This year we've had one good storm that dumped close to 20 inches followed by three days of almost 50 degree temperatures. And there have been 3 or 4 stormlettes of 2-6 inches. That's it. Mammoth, the local ski resort, 40 miles north has done a little better but not much. I like to run the dogs on the groomed snowmobile trails up by Mammoth. There are almost 200 miles of trails and while some of them have more snowmobile traffic than I like, it is almost always possible to find a trail that we can run on. This year the groomer went out for half a day and quit, saying he was getting down to dirt and would wait for the next good storm which unfortunately hasn't occurred yet. There are some isolated (and short) sections that have reasonable coverage but it is hard to justify the 80 mile round trip to get up there.
My plans this year were to get the dogs up to 25-30 mile runs. There's one 20 mile loop we've done parts of from either end and I was really hoping to be able to do the whole distance this year. I had some snow camps planned with them, and some mid-distance races. I was hoping to get confident enough to move from 6 to 8 dog teams.
We've done one local run this year that wasn't much fun with icy, crunchy snow, hooks that weren't holding and crazy dogs. All our other local training has been on dirt and not for any real distance as the good dirt roads have had either a few inches of icy snow, or a treacherous mix of dirt and ice.
So, I did what any reasonably driven person would do. I drove 1200 miles north with 9 dogs to a race in Priest Lake, Idaho. I had a great time running the dogs in the 6 and 4 dog sprints, saw friends, met nice people, and had lots of fun. Here we are at the start of the six dog race.:
I drove home hoping for a change in the weather and so far no luck with that. So I'll be leaving in a week and a half for another race in Idaho, this time at Stanley.

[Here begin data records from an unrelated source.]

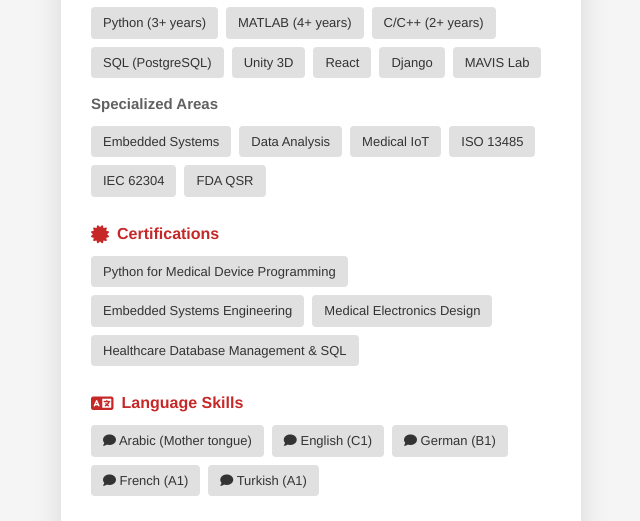
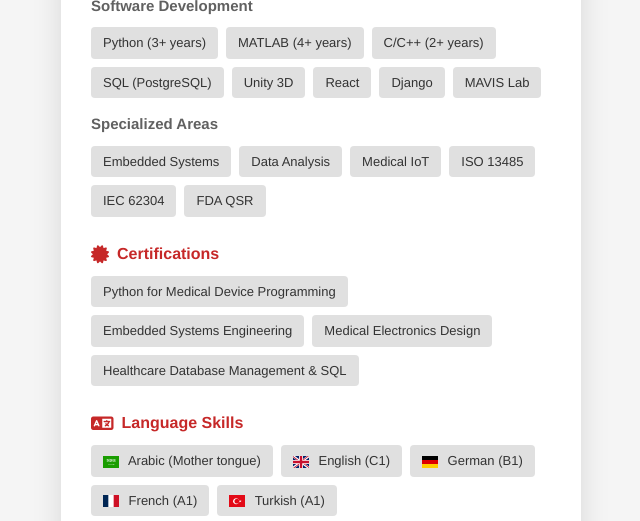
Before and after one commit to AbdullahHemdan/Abdullah.Hemdan.github.io, a plain HTML site: page index.html in a window 1280 px wide. Shown: the part 1908-2429 px from the top of the page, without its empty margins (319-959 px from the left). Drawn offline with nearby package versions, Linux system fonts and the light colour scheme.

Commit message:
Update index.html

```diff
--- a/index.html
+++ b/index.html
@@ -49,6 +49,7 @@
             text-align: center;
             background: linear-gradient(135deg, var(--primary-color) 0%, var(--secondary-color) 100%);
             color: white;
+            margin-bottom: 20px; /* Added vertical margin after header */
         }
 
         .profile-img {
@@ -307,15 +308,35 @@
         }
 
         .flag-icon {
-            width: 18px;
-            height: 18px;
-            display: inline-flex;
-            justify-content: center;
-            align-items: center;
-            border-radius: 50%;
-            margin-right: 5px;
-            background-color: var(--light-grey);
-            color: var(--secondary-color);
+            width: 16px;
+            height: 16px;
+            display: inline-block;
+            margin-right: 6px;
+            vertical-align: middle;
+            background-size: contain;
+            background-position: center;
+            background-repeat: no-repeat;
+            border-radius: 2px;
+        }
+
+        .flag-sa { /* Saudi Arabia */
+            background-image: url('https://cdn.jsdelivr.net/gh/lipis/flag-icons@6.11.0/flags/4x3/sa.svg');
+        }
+
+        .flag-gb { /* United Kingdom */
+            background-image: url('https://cdn.jsdelivr.net/gh/lipis/flag-icons@6.11.0/flags/4x3/gb.svg');
+        }
+
+        .flag-de { /* Germany */
+            background-image: url('https://cdn.jsdelivr.net/gh/lipis/flag-icons@6.11.0/flags/4x3/de.svg');
+        }
+
+        .flag-fr { /* France */
+            background-image: url('https://cdn.jsdelivr.net/gh/lipis/flag-icons@6.11.0/flags/4x3/fr.svg');
+        }
+
+        .flag-tr { /* Turkey */
+            background-image: url('https://cdn.jsdelivr.net/gh/lipis/flag-icons@6.11.0/flags/4x3/tr.svg');
         }
 
         /* Responsive adjustments */
@@ -600,19 +621,19 @@
                 </h3>
                 <div class="skills-list">
                     <span class="skill-tag" data-en="Arabic (Mother tongue)" data-de="Arabisch (Muttersprache)">
-                        <i class="fas fa-comment"></i> Arabic (Mother tongue)
+                        <span class="flag-icon flag-sa"></span> Arabic (Mother tongue)
                     </span>
                     <span class="skill-tag" data-en="English (C1)" data-de="Englisch (C1)">
-                        <i class="fas fa-comment"></i> English (C1)
+                        <span class="flag-icon flag-gb"></span> English (C1)
                     </span>
                     <span class="skill-tag" data-en="German (B1)" data-de="Deutsch (B1)">
-                        <i class="fas fa-comment"></i> German (B1)
+                        <span class="flag-icon flag-de"></span> German (B1)
                     </span>
                     <span class="skill-tag" data-en="French (A1)" data-de="Französisch (A1)">
-                        <i class="fas fa-comment"></i> French (A1)
+                        <span class="flag-icon flag-fr"></span> French (A1)
                     </span>
                     <span class="skill-tag" data-en="Turkish (A1)" data-de="Türkisch (A1)">
-                        <i class="fas fa-comment"></i> Turkish (A1)
+                        <span class="flag-icon flag-tr"></span> Turkish (A1)
                     </span>
                 </div>
             </div>
@@ -664,8 +685,23 @@
 
                 // Update text content for all translatable elements
                 translatableElements.forEach(el => {
+                    // For flag elements, preserve the flag
+                    if (el.querySelector('.flag-icon')) {
+                        // Get the flag element
+                        const flagIcon = el.querySelector('.flag-icon');
+
+                        // Update the text content after the flag
+                        const textContent = el.getAttribute(`data-${lang}`);
+
+                        // Clear the element but keep the flag
+                        el.innerHTML = '';
+                        el.appendChild(flagIcon);
+
+                        // Add a text node after the flag
+                        el.appendChild(document.createTextNode(' ' + textContent));
+                    }
                     // Special handling for elements with icons
-                    if (el.querySelector('i') || el.closest('.section-title')) {
+                    else if (el.querySelector('i') || el.closest('.section-title')) {
                         // If this is a section title or contains an icon
                         const icon = el.querySelector('i');
                         const spanElement = el.querySelector('span');
```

It's not that I really love races. To me, the races are just a focal point for what I really love - getting out with the dogs. I love being out there in the woods with only the sound of the runners on the snow. I love the silence and the solitude. I love watching the dogs run and seeing them look back at me with silly grins on their faces. Or that question - really? You want us to go up this hill? Yes I say and off they go. And stopping for a break and having them dive in snowbanks and roll over making doggy snow angels. Yep, that's why I do this. It isn't about races, though it isn't that I don't want to go to races and be competitive. It is just that races are just punctuation in long stories of running just for the joy of it.
It is like climbing for me. I've done a number of incredible climbs in which I haven't made it to the summit but the experience was still extraordinary. I have a favorite moment on a climb of Mt. Baker in Washington. We left camp in the middle of the night (the traditional and safe alpine start) on a clear night with a full moon. We didn't need headlamps in the bright moonlight and at some point, I turned and looked out and could see the moonlight shining on the water of the straits off the coast and to the islands beyond. I did summit Mt. Baker but I mostly remember that view in the moonlight.
I'm still hoping for some March snow, however the long-range forecast models aren't too encouraging. It has been warm so we can probably do some longer dirt runs pretty soon but they just aren't the same as running on snow.
Yes, it was the winter that wasn't.